There are still suprises ahead, though. The first is a restaurant called Elizir, a wonderful eclectic restaurant housed over three levels, with a rooftop terrace and art noveua / 60's fusion decor. The owner & chef is a local who spent 9 years in Italy, and the menu is a fabulous Italian / Maroccan fusion. We are served tapas compliments of the house - Cheese, olive, pumpkin and aubergine tapinades, fresh bread and Tiny Tom tomatoes drizzled with olive oil and herbs. Then I have hand made ravioli, in the shape of little bon bons, with ricotta and spinach and walnuts, and a beautiful creamy sauce. Gill has the same and Cath has Risotto with black cuttlefish, a delicate and exotic flavour. The following day it's discovering Chez Boujmaa, the first euro style delicatessan we've found in Maroc. We purchase Baguettes and chees and get them to slice and prepare the rolls for us for lunch. Dinner is intended to be at Le Cinq, another of the guide books recommendations, but when we try to find it, we can only find `After 5', which ouf course turns out to be the re-invention of Le Cinq.

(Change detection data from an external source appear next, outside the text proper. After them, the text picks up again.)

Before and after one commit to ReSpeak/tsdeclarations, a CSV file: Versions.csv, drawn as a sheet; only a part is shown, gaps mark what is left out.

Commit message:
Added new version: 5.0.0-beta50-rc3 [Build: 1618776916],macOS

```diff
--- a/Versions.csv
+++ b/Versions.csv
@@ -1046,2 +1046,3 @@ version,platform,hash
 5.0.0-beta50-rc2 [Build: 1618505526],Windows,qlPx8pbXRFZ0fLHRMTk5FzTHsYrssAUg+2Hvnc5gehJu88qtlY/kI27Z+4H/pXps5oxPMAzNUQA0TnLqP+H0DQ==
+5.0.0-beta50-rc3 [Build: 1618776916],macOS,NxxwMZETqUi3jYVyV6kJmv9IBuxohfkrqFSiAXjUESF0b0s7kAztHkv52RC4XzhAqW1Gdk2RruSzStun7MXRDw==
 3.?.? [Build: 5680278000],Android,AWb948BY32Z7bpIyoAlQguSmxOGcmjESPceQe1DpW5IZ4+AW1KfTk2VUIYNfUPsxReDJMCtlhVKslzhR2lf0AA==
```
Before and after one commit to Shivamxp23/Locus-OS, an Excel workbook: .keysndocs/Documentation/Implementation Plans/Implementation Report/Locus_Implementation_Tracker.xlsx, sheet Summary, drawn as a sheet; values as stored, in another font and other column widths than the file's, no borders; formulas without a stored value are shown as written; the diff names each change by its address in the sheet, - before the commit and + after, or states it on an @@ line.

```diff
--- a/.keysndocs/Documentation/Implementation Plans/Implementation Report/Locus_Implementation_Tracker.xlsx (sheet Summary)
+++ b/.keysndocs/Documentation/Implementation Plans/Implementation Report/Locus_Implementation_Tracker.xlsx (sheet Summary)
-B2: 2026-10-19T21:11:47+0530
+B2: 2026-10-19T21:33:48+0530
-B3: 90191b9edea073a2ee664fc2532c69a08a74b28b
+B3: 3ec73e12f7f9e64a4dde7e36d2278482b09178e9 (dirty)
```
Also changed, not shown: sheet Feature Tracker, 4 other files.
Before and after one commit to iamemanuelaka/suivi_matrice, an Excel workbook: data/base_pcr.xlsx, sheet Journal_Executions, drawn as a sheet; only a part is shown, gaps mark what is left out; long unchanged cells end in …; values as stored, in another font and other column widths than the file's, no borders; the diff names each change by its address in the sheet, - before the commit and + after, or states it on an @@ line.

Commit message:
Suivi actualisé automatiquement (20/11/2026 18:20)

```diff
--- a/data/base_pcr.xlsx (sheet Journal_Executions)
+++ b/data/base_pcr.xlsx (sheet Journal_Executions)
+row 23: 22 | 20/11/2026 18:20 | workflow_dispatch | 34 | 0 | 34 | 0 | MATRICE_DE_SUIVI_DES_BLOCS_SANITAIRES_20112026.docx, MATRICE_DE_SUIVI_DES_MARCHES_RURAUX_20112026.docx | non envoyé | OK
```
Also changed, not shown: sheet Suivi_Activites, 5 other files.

It is a little pricey, but we we decide to eat there. Large square chairs with deep cushions, dim lighting, arched wall alcoves, a fireplace, terrific African / Moroccan art work on the walls. A half decent French red ( the Moroccan wines are pretty ordinary) and we are settled. Unfortunately there is a language misunderstanding about my order of Lamb ribs with herbs, first I get Bream with herbs, which I send back, then I get Lamb tagine (I'm over tagines!) it goes back, and finally my Lamb ribs arrive - otherwise known as cutlets in Australia. The lamb is not to Australian standards, a little tough, but beautifully herbed and cooked and presented with some of the best mashed potatoes I've had in ages.
Essouaria has a reputation for art and music, and these two restaurants certainly reflect a local culture that is different from all the other Moroccan towns we've visited.
Gulls sqwaking accompany my waking thoughts. These large Atlantic gulls with their mottled wings and rimmed eyes, circle above the medina chasing smells of fish scraps from the port and the kitchens. Their cries are penetrating, "awk awk", with a ringing resonance almost clamoring like bells. I sit on the sea wall letting the sun warm my knees as the ocean rolls in with languid, lapping waves. The only people around at 9am are local boys and men and the occasional tourist. Its time to go home.

3 Days in Marrakesh

I'm really sick by the time we get back to Marrakesh. We stay at Riad Slitine and the receptionist arranges for a doctor to come and see me. Riad Slitine is heaven after our time in the mountains. The Doctor is a lovely Moroccan, who speaks french and a little english. It's not hard to pantomine a sore chest though and everyone understands `Diabetic'. He asks about my BGL's and checks my lungs and blood pressure, then prescribes antibiotics, anti inflammtory for my lungs, and a bronchitis medicine, to loosen the phlegm. He laughs when I tell him how hard it is to explain to Maroccans that I don't want sugar in my mint tea. The sugar intake here is appalling! They just pile it into everything and lollies and soft drinks are consumed by everyone. We bought some M&M's one day and they were disgusting. Much more sugar than the ones in Australia. Cath and Gill attend a cooking school which I have to miss out on.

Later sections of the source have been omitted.